During the middle stage of a meditation walk (the “holding the silence” phase) I will sometimes use this time to allow a most perfect picture to come to me. This is unlike vacation photos where we try to capture the essence of a trip through a multitude of photos – where getting a good shot can take precedence over being fully present to the event/environment itself. This is about being fully present, without searching for a “photo op” and instead staying open to what our surroundings reveal to us in due time and without fanfare. These are more like “oh my” moments that “wooo-hooo” moments.
During this phase, keep yourself focused on the here and now – your pathway, your breath. But also ask to be open to anything in the environment that would make you glad that you stopped and absorbed a moment in more detail. Although I use a small digital camera for photos, you could use your cell phone camera; or, if sans camera, you can take a mental picture by outlining a virtual frame using your two index fingers and thumbs to form a square. Give yourself permission to take up to three pictures, which allows you plenty of silent time along a trail – fewer pictures and your focus disappears too early; more pictures and your walk turns into a photo expedition.
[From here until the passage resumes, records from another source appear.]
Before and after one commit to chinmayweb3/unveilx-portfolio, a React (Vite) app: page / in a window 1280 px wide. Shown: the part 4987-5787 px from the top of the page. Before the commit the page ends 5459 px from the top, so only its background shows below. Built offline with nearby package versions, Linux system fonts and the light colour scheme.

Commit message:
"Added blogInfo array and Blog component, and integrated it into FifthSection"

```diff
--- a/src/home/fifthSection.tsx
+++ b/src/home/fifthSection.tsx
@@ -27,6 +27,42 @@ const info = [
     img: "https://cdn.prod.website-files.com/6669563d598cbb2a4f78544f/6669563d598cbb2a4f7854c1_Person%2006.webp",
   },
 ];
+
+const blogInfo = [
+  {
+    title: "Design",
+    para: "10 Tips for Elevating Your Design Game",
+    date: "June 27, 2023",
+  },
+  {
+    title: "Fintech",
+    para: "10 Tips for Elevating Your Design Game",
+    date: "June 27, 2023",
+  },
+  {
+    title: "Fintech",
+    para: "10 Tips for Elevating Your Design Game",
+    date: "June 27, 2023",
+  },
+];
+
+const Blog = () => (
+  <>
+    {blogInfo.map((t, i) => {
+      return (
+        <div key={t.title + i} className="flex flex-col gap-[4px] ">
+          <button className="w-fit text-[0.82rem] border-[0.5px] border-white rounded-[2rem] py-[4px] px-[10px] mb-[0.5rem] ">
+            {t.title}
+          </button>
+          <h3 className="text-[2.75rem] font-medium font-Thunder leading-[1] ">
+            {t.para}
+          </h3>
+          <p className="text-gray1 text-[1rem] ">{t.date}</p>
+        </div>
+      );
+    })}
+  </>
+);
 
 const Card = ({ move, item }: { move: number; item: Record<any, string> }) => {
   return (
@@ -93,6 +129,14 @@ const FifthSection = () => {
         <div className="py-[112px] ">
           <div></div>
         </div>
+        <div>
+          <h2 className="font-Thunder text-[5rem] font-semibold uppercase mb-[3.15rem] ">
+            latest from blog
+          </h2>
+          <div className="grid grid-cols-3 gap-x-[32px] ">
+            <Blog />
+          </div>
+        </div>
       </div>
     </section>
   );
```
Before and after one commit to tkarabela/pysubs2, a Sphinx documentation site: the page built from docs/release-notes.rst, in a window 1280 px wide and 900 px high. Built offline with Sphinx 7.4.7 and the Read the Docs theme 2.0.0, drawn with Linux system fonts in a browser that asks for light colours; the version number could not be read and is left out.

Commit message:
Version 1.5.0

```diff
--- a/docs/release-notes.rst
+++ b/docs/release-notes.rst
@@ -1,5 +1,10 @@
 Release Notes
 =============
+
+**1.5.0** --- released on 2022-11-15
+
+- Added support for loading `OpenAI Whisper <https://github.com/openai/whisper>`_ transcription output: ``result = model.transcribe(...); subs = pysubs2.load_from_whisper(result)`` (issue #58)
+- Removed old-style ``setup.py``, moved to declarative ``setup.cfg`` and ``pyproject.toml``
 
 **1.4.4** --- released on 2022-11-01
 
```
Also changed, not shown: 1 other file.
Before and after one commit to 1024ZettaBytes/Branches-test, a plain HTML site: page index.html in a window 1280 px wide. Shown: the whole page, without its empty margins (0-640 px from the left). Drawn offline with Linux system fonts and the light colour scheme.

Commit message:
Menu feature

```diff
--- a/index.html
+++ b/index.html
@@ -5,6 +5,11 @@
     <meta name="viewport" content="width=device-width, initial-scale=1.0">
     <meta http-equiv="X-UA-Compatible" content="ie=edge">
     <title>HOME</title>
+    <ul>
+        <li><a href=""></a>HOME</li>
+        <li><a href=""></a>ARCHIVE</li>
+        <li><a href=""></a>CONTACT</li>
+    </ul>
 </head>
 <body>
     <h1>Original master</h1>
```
I have found that focusing on my walk and allowing my peripheral vision to bring something into focus works best. And, I photograph objects “as they are” – leaving the object, background, shapes, sizes, colors, and patterns unchanged.
The end result is a sense of slo-mo walking, an appreciation for the diversity of life, and an increased sense of awe in the minute details that surround us.